Siddiqui, Faiza LU ; Lindblad, Ulf LU ; Nilsson, Peter M LU and Bennet, Louise LU (2019) In European Journal of Public Health
Abstract

BACKGROUND: Middle-Eastern immigrants in Sweden are at increased risk for type 2 diabetes (T2D) and poor mental health. Physical activity not only prevents/delays onset of T2D but also shows favorable effects on mental health. However, the effects of a culturally adapted lifestyle intervention on mental health among Middle-Eastern immigrants have not been explored before. We aimed to study the effects of a randomized controlled, culturally adapted lifestyle intervention on anxiety and depression levels in diabetes-prone Iraqi immigrants.

METHODS: Participants (n = 96) were randomized to intervention group, IG (n = 50) or control group, CG (n = 46). The IG received seven group sessions addressing lifestyle change and the CG... (More)

BACKGROUND: Middle-Eastern immigrants in Sweden are at increased risk for type 2 diabetes (T2D) and poor mental health. Physical activity not only prevents/delays onset of T2D but also shows favorable effects on mental health. However, the effects of a culturally adapted lifestyle intervention on mental health among Middle-Eastern immigrants have not been explored before. We aimed to study the effects of a randomized controlled, culturally adapted lifestyle intervention on anxiety and depression levels in diabetes-prone Iraqi immigrants.

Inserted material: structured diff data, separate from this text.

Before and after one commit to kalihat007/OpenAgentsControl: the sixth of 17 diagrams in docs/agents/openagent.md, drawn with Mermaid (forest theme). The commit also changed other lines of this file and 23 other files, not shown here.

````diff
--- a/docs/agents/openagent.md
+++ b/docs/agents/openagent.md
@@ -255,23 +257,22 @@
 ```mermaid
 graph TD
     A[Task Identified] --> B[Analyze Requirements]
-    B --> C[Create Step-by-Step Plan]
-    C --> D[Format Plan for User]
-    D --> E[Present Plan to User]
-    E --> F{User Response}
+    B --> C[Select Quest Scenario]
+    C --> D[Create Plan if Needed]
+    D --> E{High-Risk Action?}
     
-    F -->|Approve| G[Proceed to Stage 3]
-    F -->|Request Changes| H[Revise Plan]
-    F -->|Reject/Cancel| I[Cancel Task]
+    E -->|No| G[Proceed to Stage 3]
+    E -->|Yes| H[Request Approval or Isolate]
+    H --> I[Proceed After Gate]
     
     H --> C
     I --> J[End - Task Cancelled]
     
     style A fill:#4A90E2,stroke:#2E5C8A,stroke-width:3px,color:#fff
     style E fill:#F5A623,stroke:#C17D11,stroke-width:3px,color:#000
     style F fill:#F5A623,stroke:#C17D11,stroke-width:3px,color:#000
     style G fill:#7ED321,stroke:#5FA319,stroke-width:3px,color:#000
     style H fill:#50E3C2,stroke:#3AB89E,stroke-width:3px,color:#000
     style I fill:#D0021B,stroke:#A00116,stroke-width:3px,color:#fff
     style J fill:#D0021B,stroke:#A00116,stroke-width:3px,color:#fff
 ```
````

METHODS: Participants (n = 96) were randomized to intervention group, IG (n = 50) or control group, CG (n = 46). The IG received seven group sessions addressing lifestyle change and the CG received treatment as usual. Montgomery-Åsberg Depression Rating Scale (MADRS-S) and Hospital Anxiety and Depression Scale (HADS) assessed mental health at start, mid (2 months) and end of the study (4 months). Proportional odds ratio (OR) model was used to study the effect of the intervention.

RESULTS: The odds of scoring lower on MADRS-S and HADS depression scale at visit 3 vs. baseline were higher in the IG compared to the CG (MADRS-S OR 5.9, 95% CI: 1.6-22.5; HADS OR 4.4, 95% CI: 0.9-20.3). The findings persisted after adjustment for age, sex, body mass index, time since migration, sedentary lifestyle and language spoken at home. Group differences were non-significant at visit 2 vs. baseline.

CONCLUSION: A culturally adapted lifestyle intervention addressing T2D prevention in Middle-Eastern immigrants has favorable effects on mental health. The effect was more pronounced at the 4 months than at 2 months follow-up, indicating beneficial effect of longer study duration.

TRIAL REGISTRATION: www.clinicaltrials.gov NCT01420198.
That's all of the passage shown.